Friends of the Eel River works for the recovery of the Wild and Scenic Eel River, its fisheries, and communities.
In 1994 a small group of dedicated Eel River enthusiasts came together to advocate for the river and its fish. Our first action was to intervene in proceedings of the Federal Energy Regulatory Commission (FERC). This was the start of Friends of the Eel River and our journey to save the Eel River’s struggling salmon and steelhead.
This is truly a critical time for the Eel River. We have the opportunity to remove the two dams and out of basin diversion on the upper mainstem Eel. And we have some truly remarkable native fish populations with potential for recovery. Despite the stressors and uncertainties of climate change, scientists generally agree that the Eel River holds perhaps the West’s greatest promise for salmonid recovery.

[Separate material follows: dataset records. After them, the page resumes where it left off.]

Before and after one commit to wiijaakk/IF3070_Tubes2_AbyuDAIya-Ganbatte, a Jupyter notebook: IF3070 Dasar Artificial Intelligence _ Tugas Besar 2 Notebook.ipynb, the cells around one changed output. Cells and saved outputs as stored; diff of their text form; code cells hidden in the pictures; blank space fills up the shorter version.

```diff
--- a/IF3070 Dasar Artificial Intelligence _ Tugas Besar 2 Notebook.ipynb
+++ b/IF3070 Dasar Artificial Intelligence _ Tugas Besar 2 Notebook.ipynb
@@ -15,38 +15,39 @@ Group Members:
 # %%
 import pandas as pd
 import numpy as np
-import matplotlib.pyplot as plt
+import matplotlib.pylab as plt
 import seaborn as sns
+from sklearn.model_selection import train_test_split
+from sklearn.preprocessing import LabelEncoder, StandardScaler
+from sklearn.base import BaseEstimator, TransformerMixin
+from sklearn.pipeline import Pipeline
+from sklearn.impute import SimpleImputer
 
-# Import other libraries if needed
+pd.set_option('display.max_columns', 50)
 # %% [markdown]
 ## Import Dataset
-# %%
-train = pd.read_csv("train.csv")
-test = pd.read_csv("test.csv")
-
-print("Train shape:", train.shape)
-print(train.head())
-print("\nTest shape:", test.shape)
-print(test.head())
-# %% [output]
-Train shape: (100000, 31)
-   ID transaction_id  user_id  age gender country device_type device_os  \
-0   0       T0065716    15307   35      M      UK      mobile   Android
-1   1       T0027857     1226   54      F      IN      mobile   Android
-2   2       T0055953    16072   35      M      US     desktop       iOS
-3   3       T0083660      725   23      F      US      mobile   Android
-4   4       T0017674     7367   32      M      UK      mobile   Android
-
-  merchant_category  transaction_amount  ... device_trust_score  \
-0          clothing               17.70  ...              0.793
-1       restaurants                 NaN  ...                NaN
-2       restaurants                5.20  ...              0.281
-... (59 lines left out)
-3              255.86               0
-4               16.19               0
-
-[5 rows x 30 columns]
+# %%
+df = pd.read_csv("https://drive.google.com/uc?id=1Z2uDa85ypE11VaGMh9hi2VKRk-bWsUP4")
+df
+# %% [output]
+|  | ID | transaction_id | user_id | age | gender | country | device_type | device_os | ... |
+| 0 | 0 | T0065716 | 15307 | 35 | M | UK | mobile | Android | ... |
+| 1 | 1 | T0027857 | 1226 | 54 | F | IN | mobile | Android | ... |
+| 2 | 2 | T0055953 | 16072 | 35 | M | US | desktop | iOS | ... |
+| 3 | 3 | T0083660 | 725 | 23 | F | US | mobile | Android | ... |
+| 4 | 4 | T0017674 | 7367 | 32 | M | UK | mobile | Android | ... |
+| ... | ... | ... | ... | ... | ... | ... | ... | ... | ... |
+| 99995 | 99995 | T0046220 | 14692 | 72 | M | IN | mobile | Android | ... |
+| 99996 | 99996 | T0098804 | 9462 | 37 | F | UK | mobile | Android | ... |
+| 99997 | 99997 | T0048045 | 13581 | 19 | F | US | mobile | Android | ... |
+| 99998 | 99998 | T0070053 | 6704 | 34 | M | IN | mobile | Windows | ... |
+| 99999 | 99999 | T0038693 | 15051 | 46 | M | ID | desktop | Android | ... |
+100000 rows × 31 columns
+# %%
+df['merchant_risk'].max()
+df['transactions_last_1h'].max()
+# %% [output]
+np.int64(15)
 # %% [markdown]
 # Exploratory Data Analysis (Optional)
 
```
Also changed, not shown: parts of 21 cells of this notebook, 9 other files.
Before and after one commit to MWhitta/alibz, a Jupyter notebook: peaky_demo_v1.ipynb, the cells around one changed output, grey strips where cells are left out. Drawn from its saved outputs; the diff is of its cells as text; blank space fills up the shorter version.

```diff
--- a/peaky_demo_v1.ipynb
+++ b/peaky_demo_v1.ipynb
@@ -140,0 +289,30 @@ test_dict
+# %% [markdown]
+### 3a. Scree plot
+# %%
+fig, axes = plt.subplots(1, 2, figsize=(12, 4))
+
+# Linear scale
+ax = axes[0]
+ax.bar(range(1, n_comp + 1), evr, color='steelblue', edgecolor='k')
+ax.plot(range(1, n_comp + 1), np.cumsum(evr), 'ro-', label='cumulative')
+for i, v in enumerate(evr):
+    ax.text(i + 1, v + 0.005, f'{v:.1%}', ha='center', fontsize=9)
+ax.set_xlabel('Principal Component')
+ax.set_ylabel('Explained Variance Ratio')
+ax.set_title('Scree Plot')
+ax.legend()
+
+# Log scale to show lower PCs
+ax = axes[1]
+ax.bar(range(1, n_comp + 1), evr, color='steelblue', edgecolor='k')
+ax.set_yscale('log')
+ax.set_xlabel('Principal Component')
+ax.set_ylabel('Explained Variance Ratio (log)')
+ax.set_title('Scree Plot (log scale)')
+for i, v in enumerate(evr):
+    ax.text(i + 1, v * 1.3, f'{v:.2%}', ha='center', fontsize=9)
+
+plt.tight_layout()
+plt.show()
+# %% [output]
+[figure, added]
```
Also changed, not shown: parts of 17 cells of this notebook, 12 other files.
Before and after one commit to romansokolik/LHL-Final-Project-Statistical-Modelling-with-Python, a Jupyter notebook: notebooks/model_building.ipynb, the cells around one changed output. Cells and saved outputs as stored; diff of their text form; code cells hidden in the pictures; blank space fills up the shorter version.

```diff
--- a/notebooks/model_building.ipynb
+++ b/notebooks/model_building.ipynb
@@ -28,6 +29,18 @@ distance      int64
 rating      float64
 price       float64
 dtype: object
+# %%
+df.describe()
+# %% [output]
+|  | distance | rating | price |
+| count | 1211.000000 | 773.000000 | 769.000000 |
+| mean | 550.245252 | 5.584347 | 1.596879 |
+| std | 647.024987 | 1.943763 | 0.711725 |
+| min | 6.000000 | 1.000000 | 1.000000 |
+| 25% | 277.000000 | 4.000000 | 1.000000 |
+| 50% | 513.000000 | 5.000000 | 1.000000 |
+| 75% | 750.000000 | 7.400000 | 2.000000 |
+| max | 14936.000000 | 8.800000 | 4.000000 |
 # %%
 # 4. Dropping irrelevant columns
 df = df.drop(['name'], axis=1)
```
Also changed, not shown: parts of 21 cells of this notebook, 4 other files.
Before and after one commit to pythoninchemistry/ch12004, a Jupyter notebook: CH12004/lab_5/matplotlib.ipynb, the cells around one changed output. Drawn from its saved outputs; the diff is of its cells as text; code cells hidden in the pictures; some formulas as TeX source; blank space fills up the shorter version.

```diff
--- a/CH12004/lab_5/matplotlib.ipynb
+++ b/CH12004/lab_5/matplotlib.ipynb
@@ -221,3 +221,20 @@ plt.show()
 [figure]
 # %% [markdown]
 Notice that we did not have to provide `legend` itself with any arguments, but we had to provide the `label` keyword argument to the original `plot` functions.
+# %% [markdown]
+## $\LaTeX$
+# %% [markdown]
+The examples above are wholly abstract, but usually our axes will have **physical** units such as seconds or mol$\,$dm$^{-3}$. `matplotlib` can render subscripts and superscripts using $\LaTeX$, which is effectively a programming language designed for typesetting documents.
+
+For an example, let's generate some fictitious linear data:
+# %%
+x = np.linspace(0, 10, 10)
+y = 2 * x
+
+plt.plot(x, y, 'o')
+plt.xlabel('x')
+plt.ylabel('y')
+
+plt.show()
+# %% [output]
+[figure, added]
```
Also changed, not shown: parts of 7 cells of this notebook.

At Friends of the Eel River we are working to protect and recover the Wild and Scenic Eel River, its fisheries, and communities. To achieve this objective, we must approach our work with systemic equity. Because diversity is a core value for our organization, we strive to make our work inclusive by addressing the roots of white supremacy culture. This involves promoting diverse perspectives, fostering an inclusive environment among our leadership team, and increasing equity in activism by improving access to resources and information.
Conservation Director, scott(at)eelriver.org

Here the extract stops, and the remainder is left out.